*TO DO*: If a line in the entries below holds the string "images", copy it.

*RECORDS TO USE*:
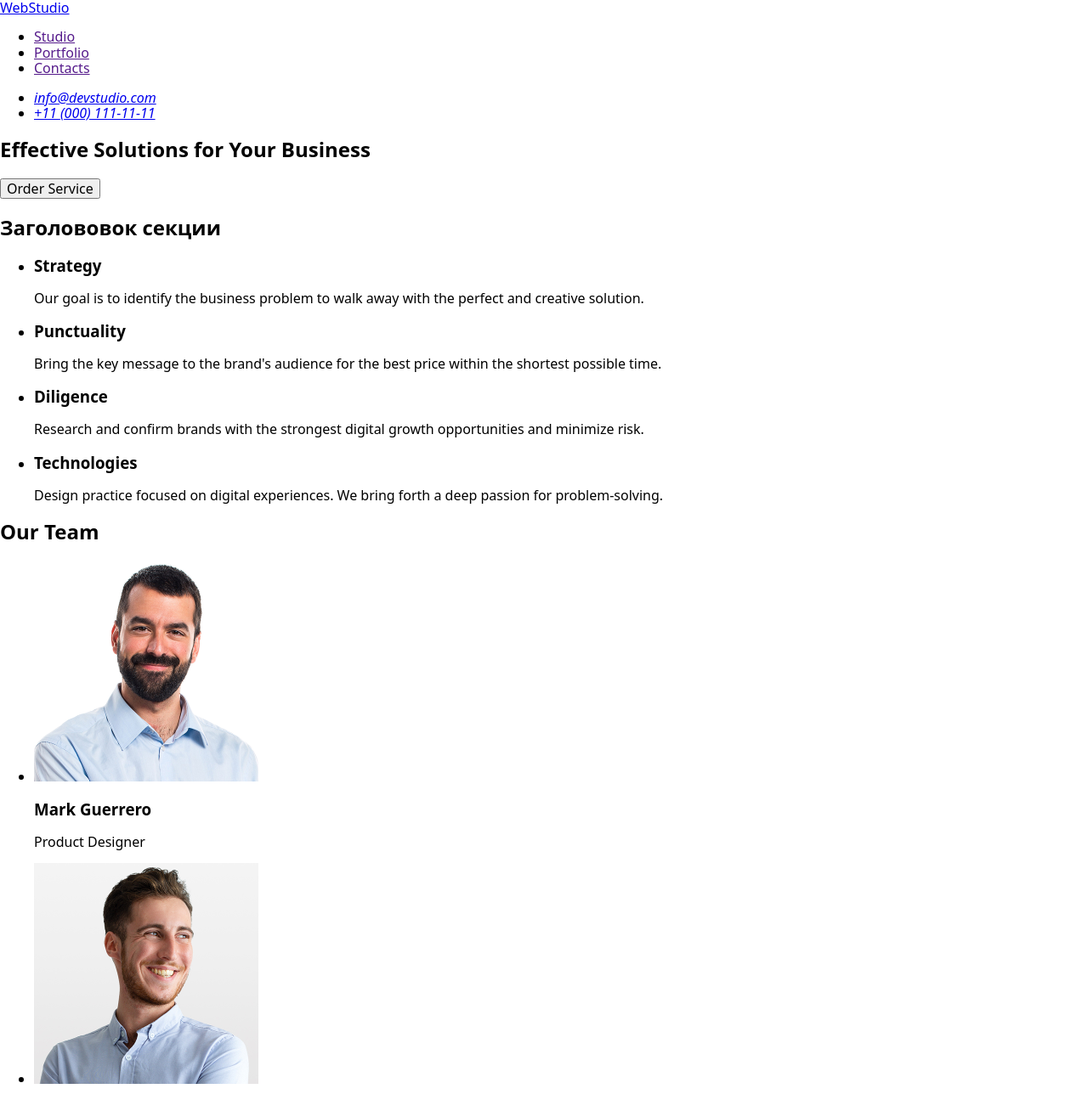
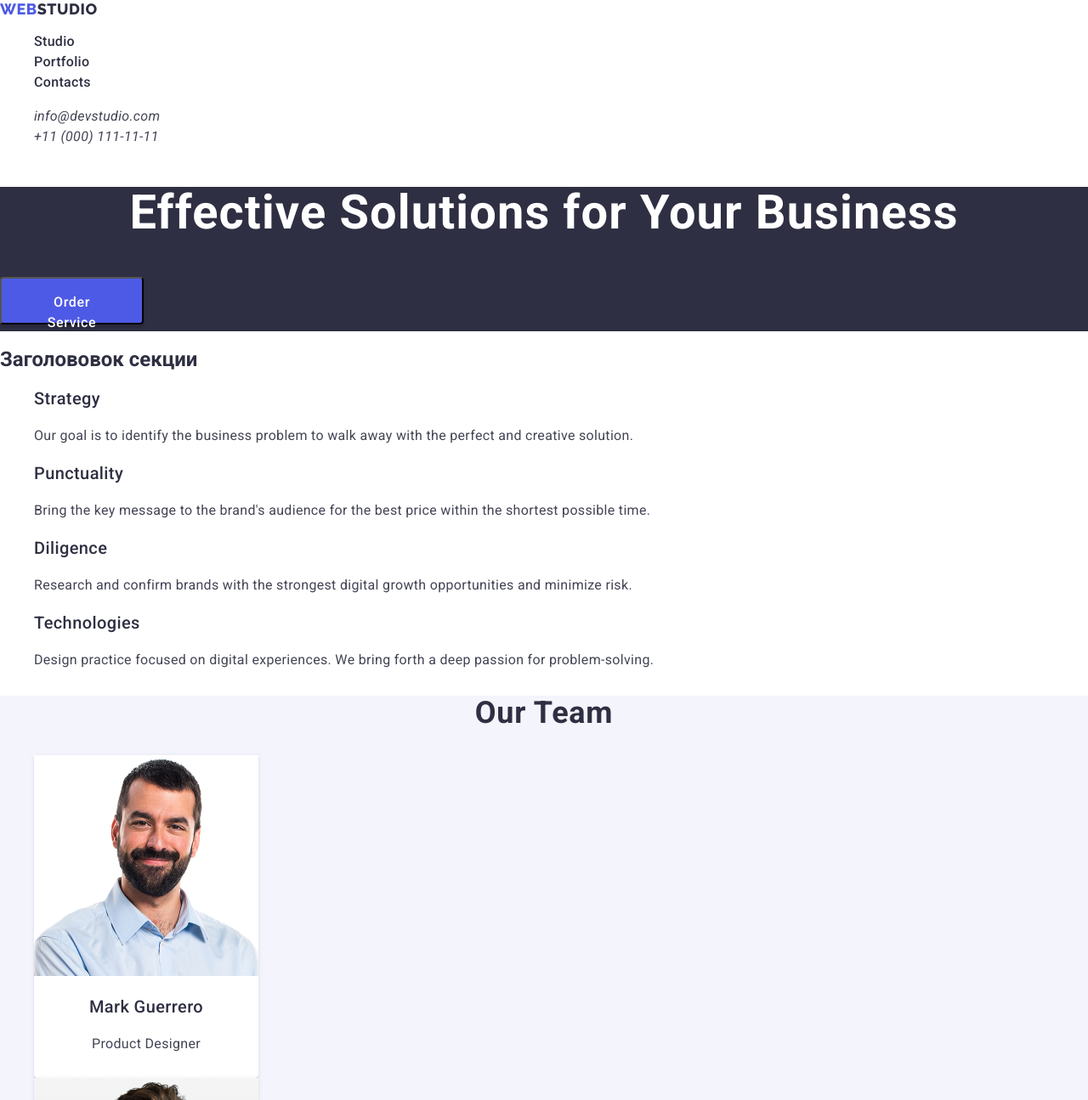
Before and after one commit to Yevhenii-Pavlushchenko/goit-markup-hw-02, a plain HTML site: page index.html in a window 1280 px wide. Shown: the top 1295 px of the page at 85% size. Drawn offline with nearby package versions, Linux system fonts and the light colour scheme.

Commit message:
add class + working in css
накидал классов
подтянул их все в цсс   и  попереносили  параметри с макета . Но пока криво видимо , особенно мне не нравится шрифт. Что то пошло не так)))

```diff
--- a/css/styles.css
+++ b/css/styles.css
@@ -0,0 +1,178 @@
+/* Скидання по тегам*/
+body{
+    font-family: Roboto, Raleway,sans-serif;
+    background-color: FFFFFF;
+    color: #2E2F42;
+
+}
+
+ul{
+    list-style-type: none;
+}
+
+a{
+    text-decoration: none;
+}
+
+/* Секція Навігації*/
+.logo{
+    font-family: raleway;
+    font-weight: 700;
+    font-size: 18px;
+    line-height: 1.16667;
+    letter-spacing: 0.03em;
+    text-transform: uppercase;
+    color: #4D5AE5;
+}
+.logo-header{
+color: #2E2F42;
+}
+.nav-list-item{
+font-weight: 500;
+    font-size: 16px;
+    line-height: 1.5;
+    letter-spacing: 0.02em;
+    color: #2E2F42;
+}
+.nav-list-item:hover,
+    :focus{
+    color:#4D5AE5;
+}
+.contacts-item{
+    font-weight: 400;
+        font-size: 16px;
+        line-height: 1.5;
+        letter-spacing: 0.02em;
+        color: #434455;
+}
+.contacts-item:hover,
+    :focus {
+    color: #4D5AE5;
+}
+/* Секція Лого(Hero)*/
+.hero {
+    background-color: #2E2F42;
+}
+.hero-title {
+    font-weight: 700;
+    font-size: 56px;
+    line-height: 1.07143;
+    letter-spacing: 0.02em;
+    text-align: center;
+    color: #FFFFFF;
+}
+.hero-btn{
+    cursor: pointer;
+
+    border-radius: 4px;
+    padding: 16px 32px;
+    width: 169px;
+    height: 56px;
+    box-shadow: 0 4px 4px 0 rgba(0, 0, 0, 0.15);
+    background: #4D5AE5;
+
+    font-weight: 500;
+    font-size: 16px;
+    line-height: 1.5;
+    letter-spacing: 0.04em;
+    color: #FFFFFF;
+}
+
+/* Секція Проекти*/
+.feature-list-title{
+    font-weight: 500;
+    font-size: 20px;
+    line-height: 1.2;
+    letter-spacing: 0.02em;
+    color: #2E2F42;
+    }
+.feature-list-text{
+    font-weight: 400;
+    font-size: 16px;
+    line-height: 1.5;
+    letter-spacing: 0.02em;
+    color: #434455;
+}
+
+
+/*Секція Команда*/
+.team{
+    background-color:#F4F4FD ;
+}
+.section-title{
+    font-weight: 700;
+    font-size: 36px;
+    line-height: 1.11111;
+    letter-spacing: 0.02em;
+    text-align: center;
+
+}
+
+.team-card{
+    border-radius: 0 0 4px 4px;
+        padding: 0px 0px 32px;
+        width: 264px;
+        height: 380px;
+        box-shadow: 0 2px 1px 0 rgba(46, 47, 66, 0.08), 0 1px 1px 0 rgba(46, 47, 66, 0.16), 0 1px 6px 0 rgba(46, 47, 66, 0.08);
+        background: #FFFFFF;
+}
+.team-card-title{
+    font-weight: 500;
+        font-size: 20px;
+        line-height: 1.2;
+        letter-spacing: 0.02em;
+        text-align: center;
+}
+
+.team-card-text{
+    font-weight: 400;
+        font-size: 16px;
+        line-height: 1.5;
+        letter-spacing: 0.02em;
+        text-align: center;
+        color: #434455;
+}
+
+
+/*Секція портфоліо*/
+.portfolio-card{
+    border-bottom: 1px solid #E7E9FC;
+    border-left: 1px solid #E7E9FC;
+    border-right: 1px solid #E7E9FC;
+
+
+
+}
+.portfolio-card-title{
+    font-weight: 500;
+        font-size: 20px;
+        line-height: 1.2;
+        letter-spacing: 0.02em;
+}
+.portfolio-card-text{
+    font-weight: 400;
+        font-size: 16px;
+        line-height: 1.5;
+        letter-spacing: 0.02em;
+        color: #434455;
+}
+
+
+/* футер */
+.footer{
+    background-color: #2E2F42;
+}
+.logo-footer{
+font-weight: 700;
+    font-size: 18px;
+    line-height: 1.16667;
+    letter-spacing: 0.03em;
+    color: #F4F4FD;
+}
+.footer-text{
+    font-weight: 400;
+    font-size: 16px;
+     line-height: 1.5;
+    letter-spacing: 0.02em;
+    color:#F4F4FD;
+}
--- a/index.html
+++ b/index.html
@@ -11,69 +11,81 @@
     <!-- Підключення СSS -->
     <link rel="stylesheet" href="./css/styles.css" />
     <!-- Підключення шрифтів -->
+    <link rel="preconnect" href="https://fonts.googleapis.com" />
+    <link rel="preconnect" href="https://fonts.gstatic.com" crossorigin />
+    <link
+      href="https://fonts.googleapis.com/css2?family=Raleway:ital,wght@0,800;1,800&family=Roboto:ital,wght@0,100..900;1,100..900&display=swap"
+      rel="stylesheet"
+    />
     <title>Document</title>
   </head>
   <body>
     <header>
-      <nav>
-        <a href="./index.html">WebStudio</a>
-        <ul>
+      <nav class="nav">
+        <a class="logo" href="./index.html"
+          >Web<span class="logo-header">Studio</span></a
+        >
+        <ul class="nav-list">
           <li>
-            <a href="">Studio</a>
+            <a class="nav-list-item" href="">Studio</a>
           </li>
           <li>
-            <a href="">Portfolio</a>
+            <a class="nav-list-item" href="">Portfolio</a>
           </li>
           <li>
-            <a href="">Contacts</a>
+            <a class="nav-list-item" href="">Contacts</a>
           </li>
         </ul>
       </nav>
       <address>
-        <ul>
+        <ul class="contacts">
           <li>
-            <a href="mailto:info@devstudio.com">info@devstudio.com</a>
+            <a class="contacts-item" href="mailto:info@devstudio.com"
+              >info@devstudio.com</a
+            >
           </li>
           <li>
-            <a href="tel:+110001111111">+11 (000) 111-11-11</a>
+            <a class="contacts-item" href="tel:+110001111111"
+              >+11 (000) 111-11-11</a
+            >
           </li>
         </ul>
       </address>
     </header>
     <main>
       <!-- Секція Лого(Hero) -->
-      <section>
-        <h1>Effective Solutions for Your Business</h1>
-        <button type="button">Order Service</button>
+      <section class="hero">
+        <h1 class="hero-title">Effective Solutions for Your Business</h1>
+        <button class="hero-btn" type="button">Order Service</button>
       </section>
       <!-- Секція Проєкти -->
-      <section>
+      <section class="feature">
         <h2>Заголововок секции</h2>
-        <ul>
+        <ul class="feature-list">
           <li>
-            <h3>Strategy</h3>
-            <p>
+            <h3 class="feature-list-title">Strategy</h3>
+            <p class="feature-list-text">
               Our goal is to identify the business problem to walk away with the
               perfect and creative solution.
             </p>
           </li>
           <li>
-            <h3>Punctuality</h3>
-            <p>
+            <h3 class="feature-list-title">Punctuality</h3>
+            <p class="feature-list-text">
               Bring the key message to the brand's audience for the best price
               within the shortest possible time.
             </p>
           </li>
           <li>
-            <h3>Diligence</h3>
-            <p>
+            <h3 class="feature-list-title">Diligence</h3>
+            <p class="feature-list-text">
               Research and confirm brands with the strongest digital growth
               opportunities and minimize risk.
             </p>
           </li>
           <li>
-            <h3>Technologies</h3>
-            <p>
+            <h3 class="feature-list-title">Technologies</h3>
+            <p class="feature-list-text">
               Design practice focused on digital experiences. We bring forth a
               deep passion for problem-solving.
             </p>
@@ -81,122 +93,124 @@
         </ul>
       </section>
       <!-- Секція Команда -->
-      <section>
-        <h2>Our Team</h2>
-        <ul>
-          <li>
+      <section class="team">
+        <h2 class="section-title">Our Team</h2>
+        <ul class="team-list">
+          <li class="team-card">
             <img
               src="./images/mark-guerrero.jpg"
               alt="employee photo"
               width="264"
               height="260"
             />
-            <h3>Mark Guerrero</h3>
-            <p>Product Designer</p>
+            <h3 class="team-card-title">Mark Guerrero</h3>
+            <p class="team-card-text">Product Designer</p>
           </li>
-          <li>
+          <li class="team-card">
             <img
               src="./images/tom-ford.jpg"
               alt="employee photo"
               width="264"
               height="260"
             />
-            <h3>Tom Ford</h3>
-            <p>Frontend Developer</p>
+            <h3 class="team-card-title">Tom Ford</h3>
+            <p class="team-card-text">Frontend Developer</p>
           </li>
-          <li>
+          <li class="team-card">
             <img
               src="./images/camila-garcia.jpg"
               alt="employee photo"
               width="264"
               height="260"
             />
-            <h3>Camila Garcia</h3>
-            <p>Marketing</p>
+            <h3 class="team-card-title">Camila Garcia</h3>
+            <p class="team-card-text">Marketing</p>
           </li>
-          <li>
+          <li class="team-card">
             <img
               src="./images/daniel-wilson.jpg"
               alt="employee photo"
               width="264"
               height="260"
             />
-            <h3>Daniel Wilson</h3>
-            <p>UI Designer</p>
+            <h3 class="team-card-title">Daniel Wilson</h3>
+            <p class="team-card-text">UI Designer</p>
           </li>
         </ul>
       </section>
       <!--Секція портфоліо -->
-      <section>
-        <h2>Portfolio</h2>
-        <ul>
-          <li>
+      <section class="portfolio">
+        <h2 class="section-title">Our Portfolio</h2>
+        <ul class="portfolio-list">
+          <li class="portfolio-card">
             <img
               src="./images/banking-app.jpg"
               alt="banking-app"
               width="360"
               height="300"
             />
-            <h3>Banking App</h3>
-            <p>App</p>
+            <h3 class="portfolio-card-title">Banking App</h3>
+            <p class="portfolio-card-text">App</p>
           </li>
-          <li>
+          <li class="portfolio-card">
             <img
               src="./images/cashless-payment.jpg"
               alt="payment whithout cash"
               width="360"
               height="300"
             />
-            <h3>Cashless Payment</h3>
-            <p>Marketing</p>
+            <h3 class="portfolio-card-title">Cashless Payment</h3>
+            <p class="portfolio-card-text">Marketing</p>
           </li>
-          <li>
+          <li class="portfolio-card">
             <img
               src="./images/meditation-app.jpg"
               alt="laptop and phone"
               width="360"
               height="300"
             />
-            <h3>Meditation App</h3>
-            <p>App</p>
+            <h3 class="portfolio-card-title">Meditation App</h3>
+            <p class="portfolio-card-text">App</p>
           </li>
-          <li>
+          <li class="portfolio-card">
             <img
               src="./images/taxi-service.jpg"
               alt="Taxi car"
               width="360"
               height="300"
             />
-            <h3>Taxi Service</h3>
-            <p>Marketing</p>
+            <h3 class="portfolio-card-title">Taxi Service</h3>
+            <p class="portfolio-card-text">Marketing</p>
           </li>
-          <li>
+          <li class="portfolio-card">
             <img
               src="./images/screen-illustr.jpg"
               alt="mobile Screen"
               width="360"
               height="300"
             />
-            <h3>Screen Illustrations</h3>
-            <p>Design</p>
+            <h3 class="portfolio-card-title">Screen Illustrations</h3>
+            <p class="portfolio-card-text">Design</p>
           </li>
-          <li>
+          <li class="portfolio-card">
             <img
               src="./images/online-courses.jpg"
               alt="Pretty women"
               width="360"
               height="300"
             />
-            <h3>Online Courses</h3>
-            <p>Marketing</p>
+            <h3 class="portfolio-card-title">Online Courses</h3>
+            <p class="portfolio-card-text">Marketing</p>
           </li>
         </ul>
       </section>
     </main>
     <!-- футер -->
-    <footer>
-      <a href="./index.html">WebStudio</a>
-      <p>
+    <footer class="footer">
+      <a class="logo" href="./index.html"
+        >Web<span class="logo-footer">Studio</span></a
+      >
+      <p class="footer-text">
         Increase the flow of customers and sales for your business with digital
         marketing & growth solutions.
       </p>
```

*REPLY TO THE EXERCISE*:
               src="./images/mark-guerrero.jpg"
               src="./images/tom-ford.jpg"
               src="./images/camila-garcia.jpg"
               src="./images/daniel-wilson.jpg"
               src="./images/banking-app.jpg"
               src="./images/cashless-payment.jpg"
               src="./images/meditation-app.jpg"
               src="./images/taxi-service.jpg"
               src="./images/screen-illustr.jpg"
               src="./images/online-courses.jpg"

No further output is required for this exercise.